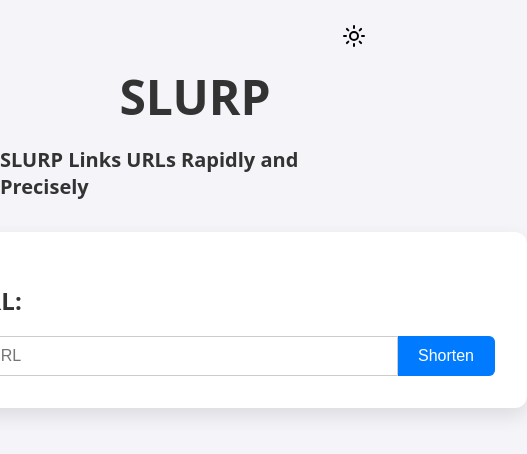
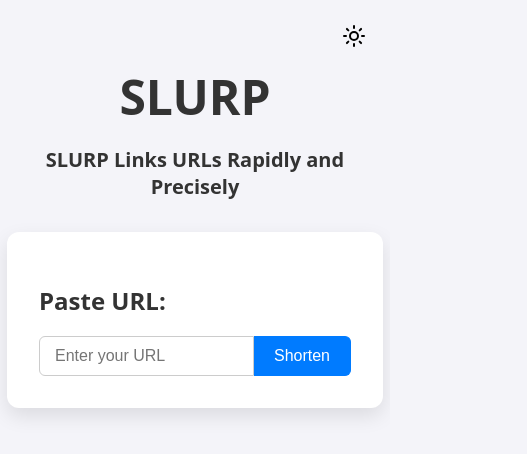
Before and after one commit to kevinsctfries/slurp, a React app in the folder frontend/: page / in a window 390 px wide. Shown: the top 454 px of the page, 527 px wide, since content can reach past the window. Built offline with nearby package versions, Linux system fonts and the light colour scheme; the HTML template or start-up script is replaced by a standard one.

Commit message:
style: improve responsiveness for smaller devices

```diff
--- a/frontend/src/App.scss
+++ b/frontend/src/App.scss
@@ -43,10 +43,12 @@
     margin-top: 4rem;
     margin-bottom: 0;
     font-size: 3rem;
+    text-align: center;
   }
 
   .app-subheader {
     margin-bottom: 2rem;
     font-size: 1.25rem;
+    text-align: center;
   }
 }
--- a/frontend/src/components/QRCodeGenerator/QRCodeGenerator.scss
+++ b/frontend/src/components/QRCodeGenerator/QRCodeGenerator.scss
@@ -7,19 +7,7 @@
     border-radius: 12px;
     box-shadow: 0 8px 20px var(--container-shadow);
     padding: 2rem;
-    width: 600px;
-
-    .qr-controls {
-        display: flex;
-        align-items: center;
-
-        input {
-            width: 60px;
-            padding: 2px 5px;
-            border-radius: 4px;
-            border: 1px solid #ccc;
-        }
-    }
+    width: 50%;
 
     p {
         margin-top: 20px;
@@ -35,3 +23,9 @@
         }
     }
 }
+
+@media screen and (max-width: 768px) {
+    .qr-container {
+        width: 80vw;
+    }
+}
--- a/frontend/src/components/UrlShortener/UrlShortener.scss
+++ b/frontend/src/components/UrlShortener/UrlShortener.scss
@@ -3,7 +3,7 @@
     padding: 2rem;
     border-radius: 12px;
     box-shadow: 0 8px 20px var(--container-shadow);
-    width: 600px;
+    width: 50%;
     margin-bottom: 1rem;
 
     h1 {
@@ -21,6 +21,7 @@
 
     input[type="text"] {
         flex: 1;
+        min-width: 0;
         padding: 10px 15px;
         border-radius: 6px 0 0 6px;
         border: 1px solid var(--input-border);
@@ -49,3 +50,9 @@
         }
     }
 }
+
+@media screen and (max-width: 768px) {
+    .app-container {
+        width: 80vw;
+    }
+}
```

-----

> [What the exercise asks]: The expected answer is each line of the records above that includes the string "container".

> [Response area]:
     box-shadow: 0 8px 20px var(--container-shadow);
+    .qr-container {
     box-shadow: 0 8px 20px var(--container-shadow);
+    .app-container {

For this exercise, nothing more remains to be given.